About this exercise:
Without the images, repeat every line of the listing exactly.

╭─ Records

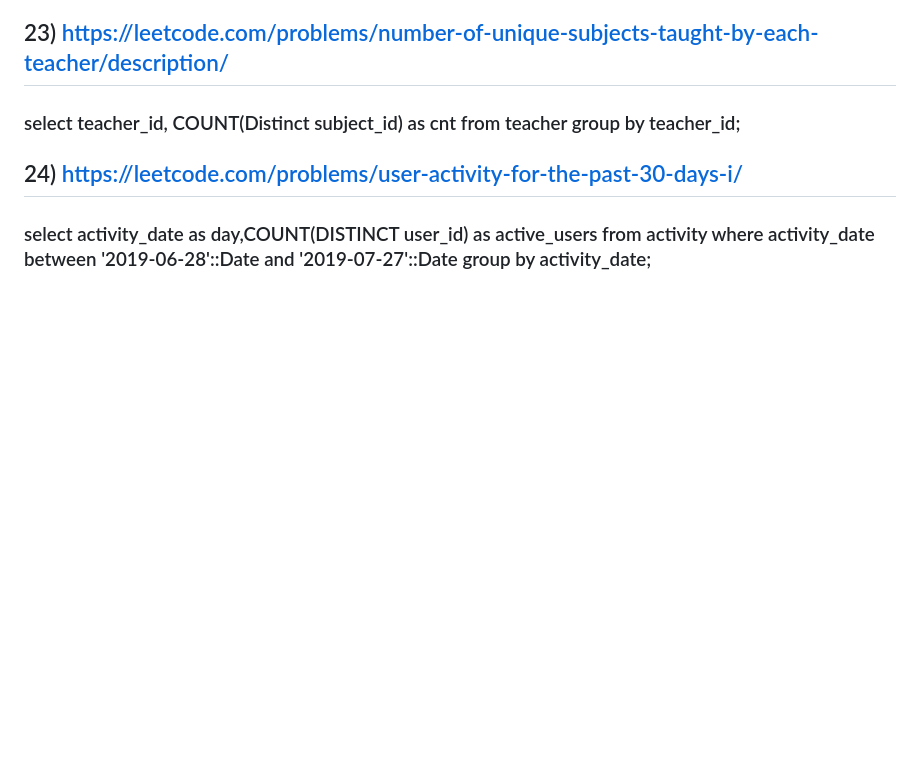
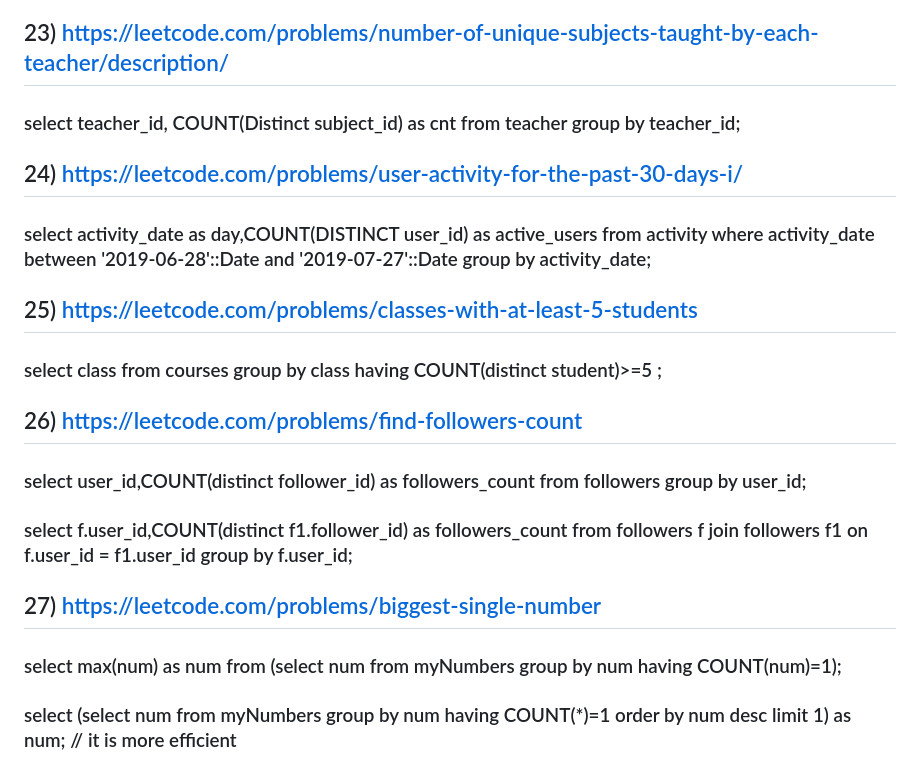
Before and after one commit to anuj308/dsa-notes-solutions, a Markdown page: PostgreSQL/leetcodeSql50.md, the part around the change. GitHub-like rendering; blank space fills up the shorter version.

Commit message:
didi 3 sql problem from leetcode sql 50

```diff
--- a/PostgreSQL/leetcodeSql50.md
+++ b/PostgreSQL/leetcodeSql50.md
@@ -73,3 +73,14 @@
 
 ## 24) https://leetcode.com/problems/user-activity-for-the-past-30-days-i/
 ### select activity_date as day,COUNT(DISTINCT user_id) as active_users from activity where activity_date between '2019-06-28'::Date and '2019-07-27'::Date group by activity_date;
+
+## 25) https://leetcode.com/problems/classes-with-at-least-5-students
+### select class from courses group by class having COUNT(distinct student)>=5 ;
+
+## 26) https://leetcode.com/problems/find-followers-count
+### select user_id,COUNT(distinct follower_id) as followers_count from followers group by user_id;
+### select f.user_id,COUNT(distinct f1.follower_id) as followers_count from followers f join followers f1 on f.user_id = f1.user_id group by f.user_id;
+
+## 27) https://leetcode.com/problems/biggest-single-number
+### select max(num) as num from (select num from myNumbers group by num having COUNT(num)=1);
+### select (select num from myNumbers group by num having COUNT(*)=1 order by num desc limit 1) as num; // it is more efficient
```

╰─

Output of the task:
Before and after one commit to anuj308/dsa-notes-solutions, a Markdown page: PostgreSQL/leetcodeSql50.md, the part around the change. GitHub-like rendering; blank space fills up the shorter version.

Commit message:
didi 3 sql problem from leetcode sql 50

```diff
--- a/PostgreSQL/leetcodeSql50.md
+++ b/PostgreSQL/leetcodeSql50.md
@@ -73,3 +73,14 @@
 
 ## 24) https://leetcode.com/problems/user-activity-for-the-past-30-days-i/
 ### select activity_date as day,COUNT(DISTINCT user_id) as active_users from activity where activity_date between '2019-06-28'::Date and '2019-07-27'::Date group by activity_date;
+
+## 25) https://leetcode.com/problems/classes-with-at-least-5-students
+### select class from courses group by class having COUNT(distinct student)>=5 ;
+
+## 26) https://leetcode.com/problems/find-followers-count
+### select user_id,COUNT(distinct follower_id) as followers_count from followers group by user_id;
+### select f.user_id,COUNT(distinct f1.follower_id) as followers_count from followers f join followers f1 on f.user_id = f1.user_id group by f.user_id;
+
+## 27) https://leetcode.com/problems/biggest-single-number
+### select max(num) as num from (select num from myNumbers group by num having COUNT(num)=1);
+### select (select num from myNumbers group by num having COUNT(*)=1 order by num desc limit 1) as num; // it is more efficient
```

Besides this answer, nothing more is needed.